Solar stocks are finally basking in the sun once again. New subsidies from key markets like China and Japan, as well as low module pricing, have taken hold over the last year or so. Plus, the number of PV installations has surged. As a result, solar stocks like Canadian Solar (CSIQ) and First Solar (FSLR) have been some of the best names, with the industry gaining about 141% this year.
But for CSIQ stock investors, the sun is shining even brighter — to the tune of a nearly 800% gain in 2013 so far. And yet the story at CSIQ continues to get better. The solar stock continues rack up new contracts, sell more modules and cut costs. All in all, that’s resulted in CSIQ reporting some of its best earnings in years.
So with all solar stocks looking strong and the situation at CSIQ continuing to get even better, Canadian Solar stock may be one of the best long-term buys for investors.
Yes, it may be time to put on some sunscreen and buy CSIQ stock.
First Profit for CSIQ in Eight Quarters

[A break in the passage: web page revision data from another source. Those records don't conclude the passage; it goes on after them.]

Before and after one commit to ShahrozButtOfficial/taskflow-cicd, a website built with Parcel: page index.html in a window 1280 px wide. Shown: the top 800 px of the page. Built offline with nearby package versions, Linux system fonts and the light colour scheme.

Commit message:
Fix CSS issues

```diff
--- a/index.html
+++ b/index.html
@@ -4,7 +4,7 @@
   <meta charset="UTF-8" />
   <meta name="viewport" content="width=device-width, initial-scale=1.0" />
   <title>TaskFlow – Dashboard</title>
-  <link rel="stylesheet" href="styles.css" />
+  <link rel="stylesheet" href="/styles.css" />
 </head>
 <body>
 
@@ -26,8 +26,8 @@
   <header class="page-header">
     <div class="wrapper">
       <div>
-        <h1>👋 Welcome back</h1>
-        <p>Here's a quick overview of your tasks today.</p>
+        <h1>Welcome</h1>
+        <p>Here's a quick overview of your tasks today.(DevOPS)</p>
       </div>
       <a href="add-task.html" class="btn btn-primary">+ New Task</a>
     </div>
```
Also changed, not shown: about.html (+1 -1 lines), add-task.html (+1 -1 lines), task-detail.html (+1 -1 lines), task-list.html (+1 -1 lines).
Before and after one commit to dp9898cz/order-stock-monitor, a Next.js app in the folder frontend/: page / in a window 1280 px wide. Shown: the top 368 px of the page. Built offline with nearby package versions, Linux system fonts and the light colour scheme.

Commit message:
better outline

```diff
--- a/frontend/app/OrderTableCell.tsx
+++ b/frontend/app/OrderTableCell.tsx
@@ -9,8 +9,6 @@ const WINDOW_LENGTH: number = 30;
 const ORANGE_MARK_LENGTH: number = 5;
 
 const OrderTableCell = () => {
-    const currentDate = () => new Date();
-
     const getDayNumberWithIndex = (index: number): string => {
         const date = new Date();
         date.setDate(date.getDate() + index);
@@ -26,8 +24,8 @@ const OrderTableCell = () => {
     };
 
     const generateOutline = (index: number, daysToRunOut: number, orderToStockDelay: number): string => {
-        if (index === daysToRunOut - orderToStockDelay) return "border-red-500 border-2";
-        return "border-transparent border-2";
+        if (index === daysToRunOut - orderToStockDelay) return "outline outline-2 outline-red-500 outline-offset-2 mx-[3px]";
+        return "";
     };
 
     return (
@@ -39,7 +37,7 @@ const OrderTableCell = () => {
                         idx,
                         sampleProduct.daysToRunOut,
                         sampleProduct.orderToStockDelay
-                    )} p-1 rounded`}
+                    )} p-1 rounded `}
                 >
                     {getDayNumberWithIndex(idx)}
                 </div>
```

For Canadian Solar, the latest quarter can be only seen as a major win for the solar stock. After years of struggling, CSIQ managed to report its first profit after eight quarters of losses. Overall, Canadian Solar earnings tallied 56 cents per share of CSIQ stock. That compares to a loss of 29 cents per share in the previous quarter of 2013. Revenue for the third quarter also increased by roughly 30% vs. the previous quarter and by 50% vs. the same period a year ago.

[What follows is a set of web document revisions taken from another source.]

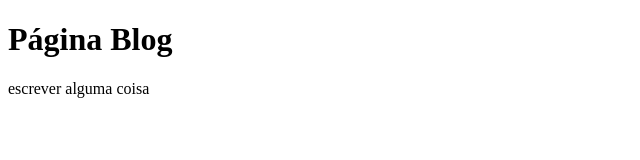
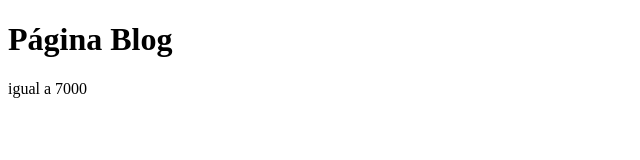
Before and after one commit to galdhra/aulagithub, a plain HTML site: page pagina5.html in a window 1280 px wide. Shown: the full height of the page, 0-640 px from the left. Drawn offline with Linux system fonts and the light colour scheme.

Commit message:
teste 7000

```diff
--- a/pagina5.html
+++ b/pagina5.html
@@ -8,6 +8,6 @@
 </head>
 <body>
     <h1>Página Blog</h1>
-    <p>escrever alguma coisa</p>
+    <p>igual a 7000 </p>
 </body>
 </html>
```
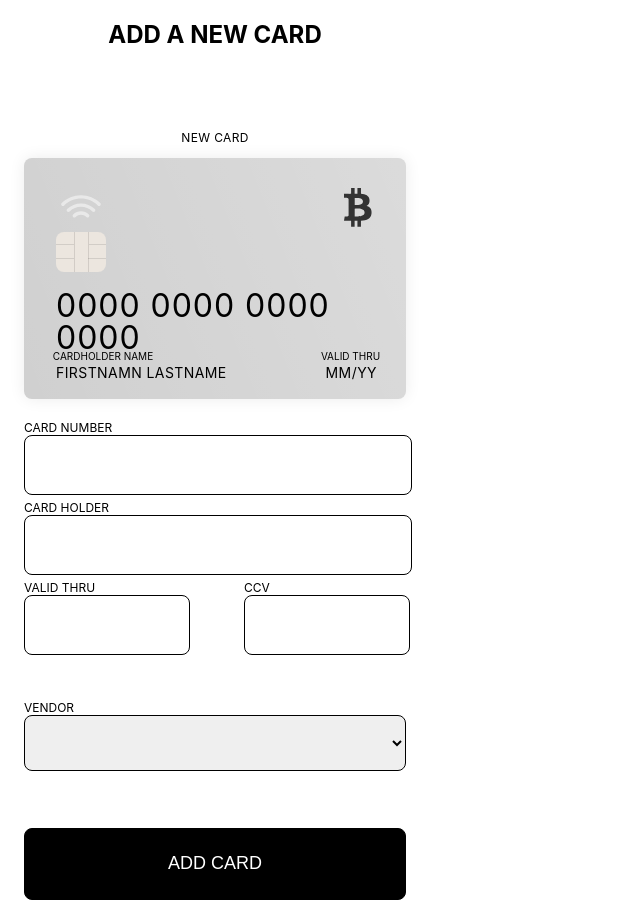
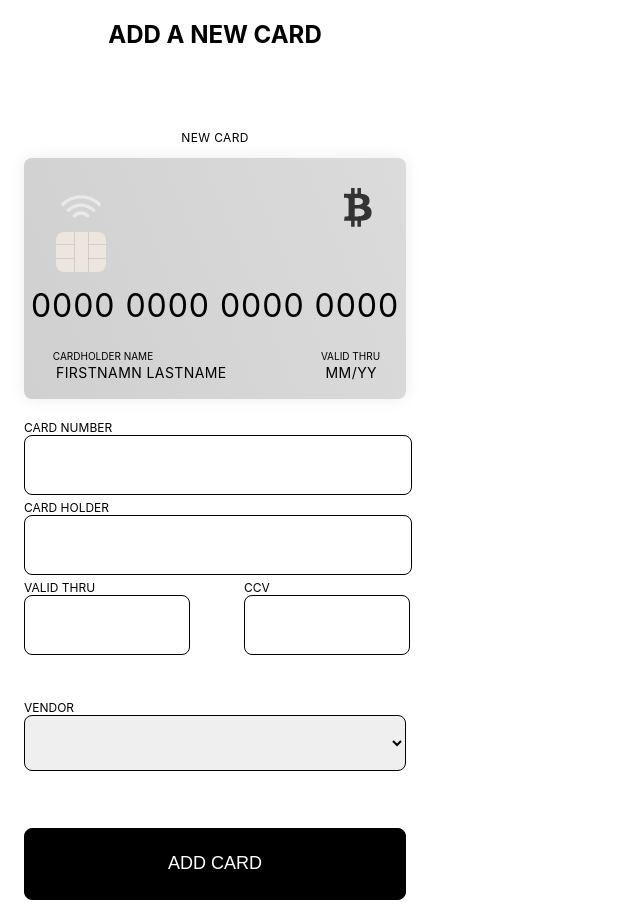
Before and after one commit to niddejohansson/inlamning-digital-wallet, a React (Create React App) app: page /addcard in a window 1280 px wide. Shown: the whole page, without its empty margins (0-640 px from the left). Built offline with nearby package versions, Linux system fonts and the light colour scheme.

Commit message:
kortnummerposition

```diff
--- a/src/components/CardForm.js
+++ b/src/components/CardForm.js
@@ -16,16 +16,16 @@ function CardForm(props){
     return(
         <form className='cardForm'>
             <label id="numberText">Card number<br/>
-            <input id='numberInput' className="inputField" type='text' onChange={ handleCard }/>
+            <input id='numberInput' className="inputField" type='text' maxLength="16" minLength="14" onChange={ handleCard }/>
             </label>
             <label id="nameText">Card holder<br/>
             <input id='nameInput' className="inputField" type='text' onChange={ handleCard }/>
             </label>
             <label id="validText">Valid thru<br/>
-            <input id='validInput' type='text' className="inputFieldHalfSize" onChange={ handleCard }/>
+            <input id='validInput' type='text' className="inputFieldHalfSize" maxLength="5" onChange={ handleCard }/>
             </label>
             <label id="ccvText">CCV<br/>
-            <input id='ccvInput'type='text' className="inputFieldHalfSize" onChange={ handleCard }/>
+            <input id='ccvInput'type='text' className="inputFieldHalfSize" maxLength="3" onChange={ handleCard }/>
             </label>
             <label id="vendorText">Vendor<br/>
             <select id='companyDropdown' className="inputField" onChange={ handleCard }>
--- a/src/components/card.css
+++ b/src/components/card.css
@@ -17,16 +17,15 @@
 
 #cardNumberText {
   position: absolute;
-  width: 350px;
+  width: 100%;
   height: 42px;
-  left: 32px;
-  top: 100px;
+   top: 100px;
   font-weight: 400;
   font-size: 32px;
   line-height: 32px;
   letter-spacing: 0.03em;
   z-index: 2;
-  text-align: left;
+  text-align: center;
 }
 #cardNameText {
   position: absolute;
```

CSIQ also scored a major win on the amount of photovoltaic modules sold. The solar stock shipped 478 megawatts (MW) worth of capacity during the third quarter. An increase of 23 MW versus the previous quarter.

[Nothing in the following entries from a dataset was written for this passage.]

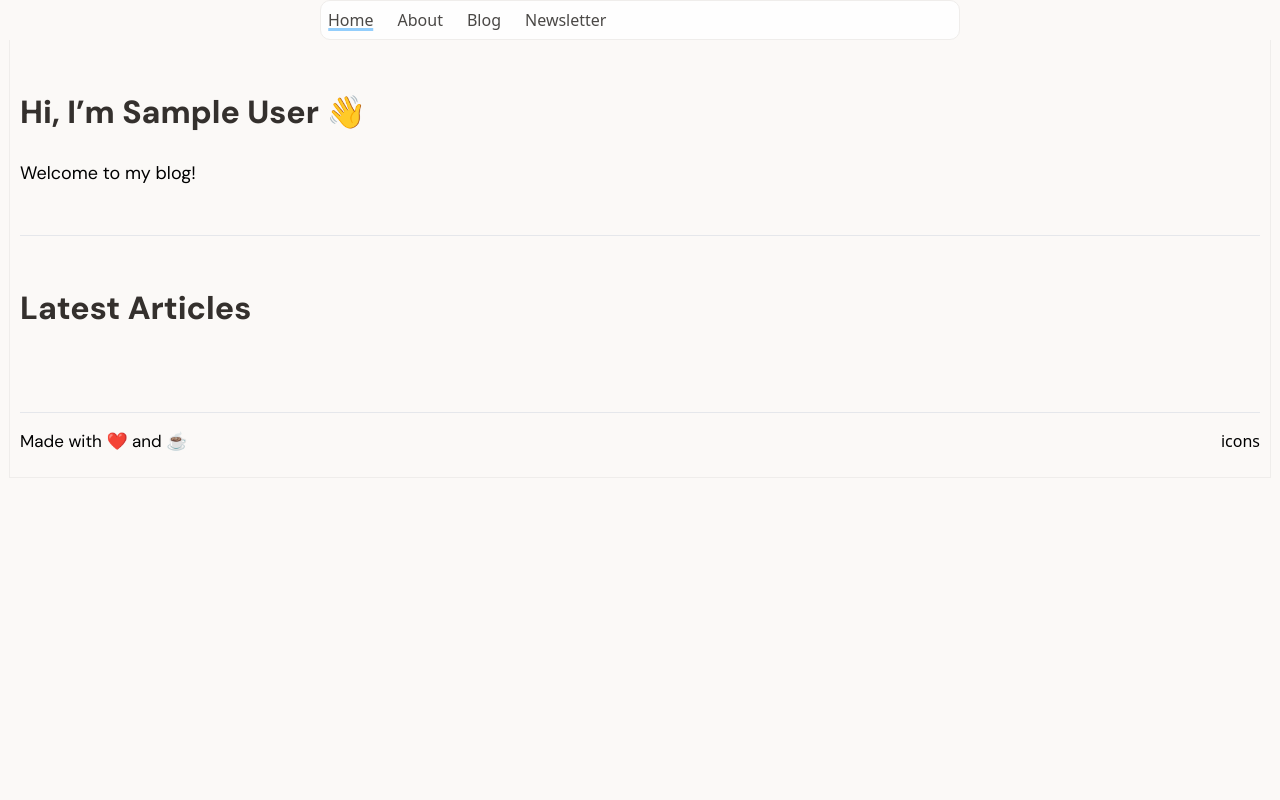
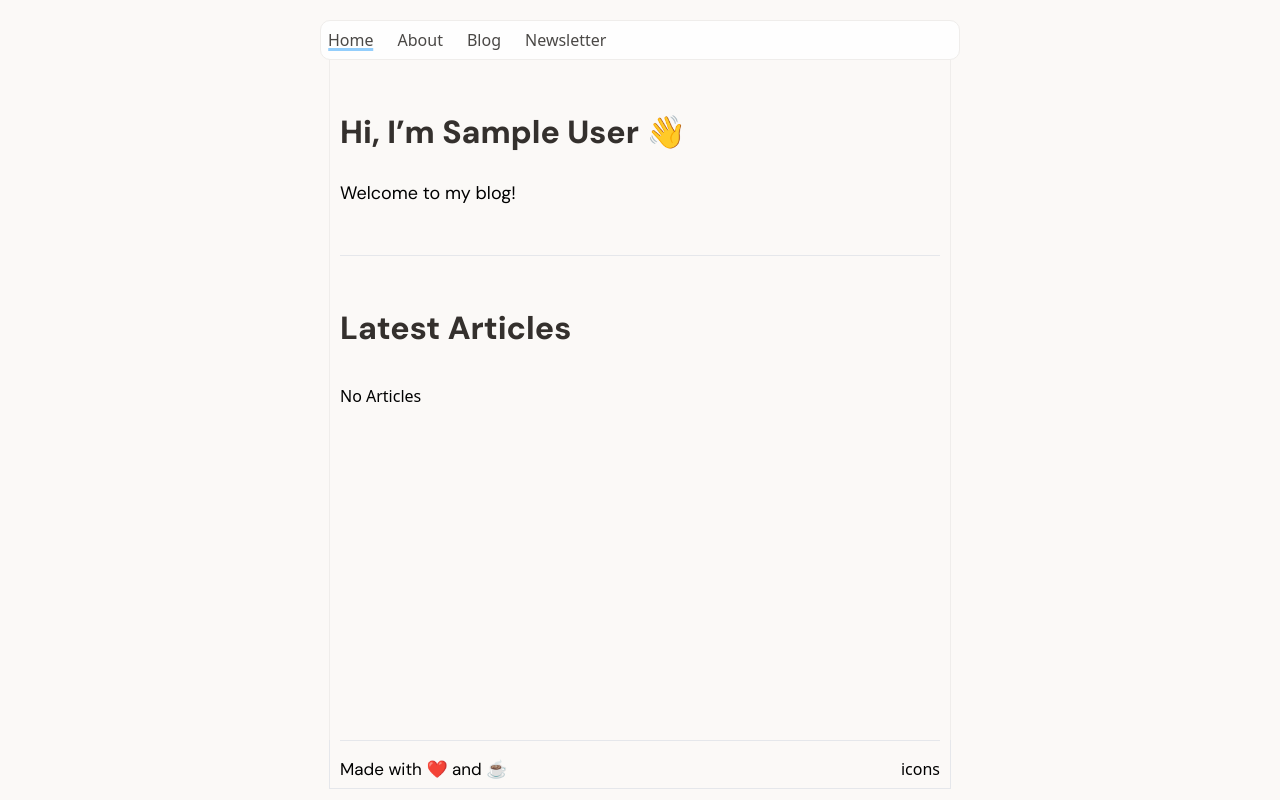
Before and after one commit to ghuchumeliandria/fullstack_app__2, a Next.js app in the folder frontend/: page /home in a window 1280 px wide. Built offline with nearby package versions, Linux system fonts and the light colour scheme; sample sign-in values are in the browser's storage.

Commit message:
UI Changes

```diff
--- a/frontend/app/(pages)/about/page.tsx
+++ b/frontend/app/(pages)/about/page.tsx
@@ -2,7 +2,7 @@ import AboutContent from "@/app/components/__organisms/AboutContent/AboutContent
 
 export default function AboutPage() {
   return (
-    <div className="p-6">
+    <div className="px-[9px] w-full max-w-[640px] mx-auto">
       <AboutContent />
     </div>
   )
--- a/frontend/app/(pages)/blog/page.tsx
+++ b/frontend/app/(pages)/blog/page.tsx
@@ -4,8 +4,7 @@ import React from 'react'
 export default function BlogPage() {
   return (
     <div>
-            <BlogEditor />
-
+      <BlogEditor />
     </div>
   )
 }
--- a/frontend/app/(pages)/home/page.tsx
+++ b/frontend/app/(pages)/home/page.tsx
@@ -4,8 +4,8 @@ import React from 'react'
 
 export default function HomePage() {
   return (
-    <div className='w-full  mx-auto px-[9px] '>
-      <div className="border-[1px] border-[#EFEDEB] px-2.5 pt-12   border-b-0 border-t-0">
+    <div className='w-full max-w-[640px] mx-auto px-[9px]  '>
+      <div className="border-[1px] border-[#EFEDEB] px-2.5 pt-12  min-h-[85vh] border-b-0 border-t-0">
         <UserIntro />
         <UserArticles />
       </div>
--- a/frontend/app/(pages)/newsletter/page.tsx
+++ b/frontend/app/(pages)/newsletter/page.tsx
@@ -3,8 +3,11 @@ import React from "react";
 
 export default function NewsLetterPage() {
   return (
-    <div className="mt-[50px]">
-      <NewsletterForm />
+    <div className=" w-full  px-[9px]  max-w-[640px] mx-auto">
+      <div className="w-full min-h-[85vh] pt-[50px] px-2.5 border-[1px] border-y-0 ">
+
+        <NewsletterForm />
+      </div>
     </div>
   );
 }
--- a/frontend/app/components/__molecules/AuthGuard/AuthGuard.tsx
+++ b/frontend/app/components/__molecules/AuthGuard/AuthGuard.tsx
@@ -27,7 +27,7 @@ export default function AuthGuard({ children }: { children: React.ReactNode }) {
   const isAuthPage = ["/login", "/register"].includes(pathname);
 
   return (
-    <div className="w-full bg-bgmain min-h-[100vh]">
+    <div className="w-full bg-bgmain min-h-[100vh] pt-5">
       <div className="w-full mx-auto">
         {!isAuthPage && <Navbar />}
         {children}
--- a/frontend/app/components/__molecules/userArticles/UserArticles.tsx
+++ b/frontend/app/components/__molecules/userArticles/UserArticles.tsx
@@ -3,8 +3,12 @@ import { useEffect, useState } from "react";
 import Articles from "../../__atoms/articles/Articles";
 import Link from "next/link";
 
+type BlogType = {
+  title: string,
+  date: string
+}
 export default function UserArticles() {
-  const [blogPosts, setBlogPosts] = useState<any[]>([]);
+  const [blogPosts, setBlogPosts] = useState<BlogType[]>([]);
 
   useEffect(() => {
     const stored = localStorage.getItem("posts");
@@ -15,14 +19,16 @@ export default function UserArticles() {
   }, []);
 
   return (
-    <div className="w-full mt-12 flex flex-col gap-8 pb-12 border-b-[1px] border-borderColor">
+    <div className="w-full mt-12 flex flex-col gap-8 pb-12 ">
       <h1 className="text-[32px] font-extrabold font-DM_Sans text-[#34302D]">
         Latest Articles
       </h1>
       <div className="flex flex-col gap-6">
-        {blogPosts.map((article, index) => (
-          <Articles title={article.title} date={article.date} key={index} />
-        ))}
+        {blogPosts.length === 0 ? <h1>No Articles </h1> :
+          blogPosts.map((article, index) => (
+            <Articles title={article.title} date={article.date} key={index} />
+          ))
+        }
       </div>
       {blogPosts.length > 0 && (
         <div className="text-[18px] font-medium font-DM_Sans group relative">
--- a/frontend/app/components/__organisms/AboutContent/AboutContent.tsx
+++ b/frontend/app/components/__organisms/AboutContent/AboutContent.tsx
@@ -16,8 +16,10 @@ export default function AboutContent() {
   };
 
   return (
-    <div className="space-y-4">
-      <h1 className="text-3xl font-bold">About Me</h1>
+    <div className="space-y-4 ">
+      <div className="w-full min-h-[84vh] px-2.5 border-[1px] flex justify-center items-center flex-col border-y-0 border-borderColor ">
+        <h1 className="text-3xl font-bold flex items-end gap-2">About Me <div className="w-10 h-[3px] mb-1x bg-[#93CEFC]"></div></h1>
+
         {edit ? (
           <>
             <textarea
@@ -26,9 +28,10 @@ export default function AboutContent() {
               className="w-full p-2 border rounded text-black"
               rows={8}
             />
+
             <button
               onClick={handleSave}
-            className="bg-green-600 text-white px-4 py-1 rounded"
+              className="bg-green-600 text-white w-[100px] mx-auto mt-2 px-4 py-1 rounded"
             >
               Save
             </button>
@@ -38,12 +41,13 @@ export default function AboutContent() {
             <p className="whitespace-pre-line">{about || "No about text yet."}</p>
             <button
               onClick={() => setEdit(true)}
-            className="bg-blue-500 text-white px-4 py-1 rounded"
+              className="bg-blue-500 text-white w-[100px] mx-auto mt-2 px-4 py-1 rounded"
             >
               Edit
             </button>
           </>
         )}
       </div>
+    </div>
   );
 }
--- a/frontend/app/components/__organisms/BlogEditor/BlogEditor.tsx
+++ b/frontend/app/components/__organisms/BlogEditor/BlogEditor.tsx
@@ -22,13 +22,15 @@ export default function BlogEditor() {
   };
 
   return (
-    <div className="space-y-4">
-      <h1 className="text-2xl font-bold">My Articles</h1>
+    <div className="space-y-4 w-full max-w-[640px] mx-auto px-[9px]   ">
+      <div className=" w-full border-[1px] border-t-0 border-b-0 min-h-[84vh] pt-8 px-2.5 pb-4 border-borderColor">
+
+        <h1 className="text-2xl font-bold ">My Articles</h1>
         <input
           placeholder="Title"
           value={title}
           onChange={(e) => setTitle(e.target.value)}
-        className="w-full p-2 border rounded text-black"
+          className="w-full p-2 border rounded text-black mb-2"
         />
         <textarea
           placeholder="Summary"
@@ -44,13 +46,17 @@ export default function BlogEditor() {
         </button>
 
         <div className="mt-6 space-y-4">
-        {posts.map((p, i) => (
+          <h1>All Articles</h1>
+          {posts.length === 0 ? <h1>No blog posts yet </h1> :
+            posts.map((p, i) => (
               <div key={i} className="border p-4 rounded bg-white text-black">
                 <h2 className="font-bold">{p.title}</h2>
                 <p className="italic text-sm">{p.date}</p>
                 <p>{p.summary}</p>
               </div>
-        ))}
+            ))
+          }
+        </div>
       </div>
     </div>
   );
--- a/frontend/app/components/__organisms/footer/Footer.tsx
+++ b/frontend/app/components/__organisms/footer/Footer.tsx
@@ -2,10 +2,12 @@ import React from 'react'
 
 export default function Footer() {
     return (
-        <div className='w-full px-[9px]  '>
-            <div className="w-full border-[1px] px-2.5 h-10 border-t-0 border-[#EFEDEB] flex justify-between pb-12  pt-4">
-                        <h1 className='font-DM_Sans text-[17px]'>Made with ❤️ and ☕️</h1>
-                        <h1>icons</h1>
+        <div className='w-full max-w-[640px] mx-auto px-[9px]  '>
+            <div className="w-full border-[1px] border-t-0 px-2.5  h-10   flex justify-between pb-12 ">
+                <div className="w-full flex justify-between border-t-[1px] border-borderColor pt-4 ">
+                    <h1 className='font-DM_Sans text-[17px]'>Made with ❤️ and ☕️</h1>
+                    <h1>icons</h1>
+                </div>
             </div>
         </div>
     )
--- a/frontend/app/components/__organisms/navbar/Navbar.tsx
+++ b/frontend/app/components/__organisms/navbar/Navbar.tsx
@@ -7,13 +7,13 @@ export default function Navbar() {
   const { user } = useUserStore();
 
   return (
-    <div className="w-full max-w-[640px] mx-auto bg-[#FEFEFE] p-[7px]  rounded-[10px] border-[1px] border-[#EFEDEB] flex justify-between">
+    <div className="w-full max-w-[640px] mx-auto bg-[#FEFEFE] p-[7px] rounded-[10px] border-[1px] border-[#EFEDEB] flex justify-between">
       {user?.image && (
         <Image
           src={user.image}
           alt="profile"
-          width={64}
-          height={64}
+          width={40}
+          height={40}
           className="rounded-[10px]"
         />
       )}
```
Lines whose indentation alone changed are shown as unchanged.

The key for CSIQ wasn’t just the number of solar modules sold, but also where they were installed.
For many solar stocks — like LDK Solar (LDK) — Europe has been the traditional hot-spot for module sales. However, as austerity has gripped the region, PV subsidies have fallen by the wayside. That’s caused many solar stocks to hurt pretty hard since the financial crisis. For CSIQ, the focus has moved from Europe to new demand drivers in Japan and China.
CSIQ only relied on Europe for mere 9.5% of its sales. On the flipside, Emerging Asia accounted for nearly 43.6% of its total revenue. Shipments to the Japanese market alone represented almost 30% of the CSIQ total for the third quarter. That’s up from only about 5.7% a year ago. Likewise, CSIQ is seeing increases in Chinese demand for its panels and recently signed a deal to supply an additional 32 MW worth of solar capacity for a new solar farm in the nation.
The other main driver for CSIQ has been its shift from being just a panel producer to one that also focuses on utility-sized installations.
Following the lead of thin-film pioneer First Solar (FSLR), CSIQ continues to rack-up more contracts and sales in this business segment. During the quarter, Canadian Solar closed on the sale of two solar power plants in Ontario to oil and gas midstream company TransCanada (TRP) for $95 million. At the same time, CSIQ increased its total utility-scale project pipeline to approximately 1,015 MW. Again, the bulk of those projects are located in energy hungry and subsidy friendly China and Japan.
That newfound focus on utility-sized projects has given CSIQ an edge over other solar stocks in the earnings department. For example, PV module only manufacturer Yingli Green Energy (YGE) fell hard when its earnings reported disappointed investors, as sales didn’t come meet expectations.
CSIQ has managed to avoid many of those issues and utility-scale installations going forward should contribute greatly to the company’s renewed profits.
A Bright Future at CSIQ
For CSIQ — arguably the hottest solar stock — the previous quarter could be the start of something very big.
Unlike many of its rivals, CSIQ has managed to survive and thrive the shake-out among solar stocks. By shifting its focus from just selling modules to also building grid-scale solar arrays, Canadian Solar stock could be one of the best long-term winners for investors. That “total solutions” business provides plenty of scalability and higher margins, while rising demand in emerging Asia will ultimately be the main driver for CSIQ stock going forward.
Sure, CSIQ stock isn’t “cheap” considering the solar stock has risen about 950% over the last 12 months. However, it could be a bargain now that it has focus and profitability under its belt.
For investors, the time to buy CSIQ stock could be on.
As of this writing, Aaron Levitt did not hold a position in any of the aforementioned securities.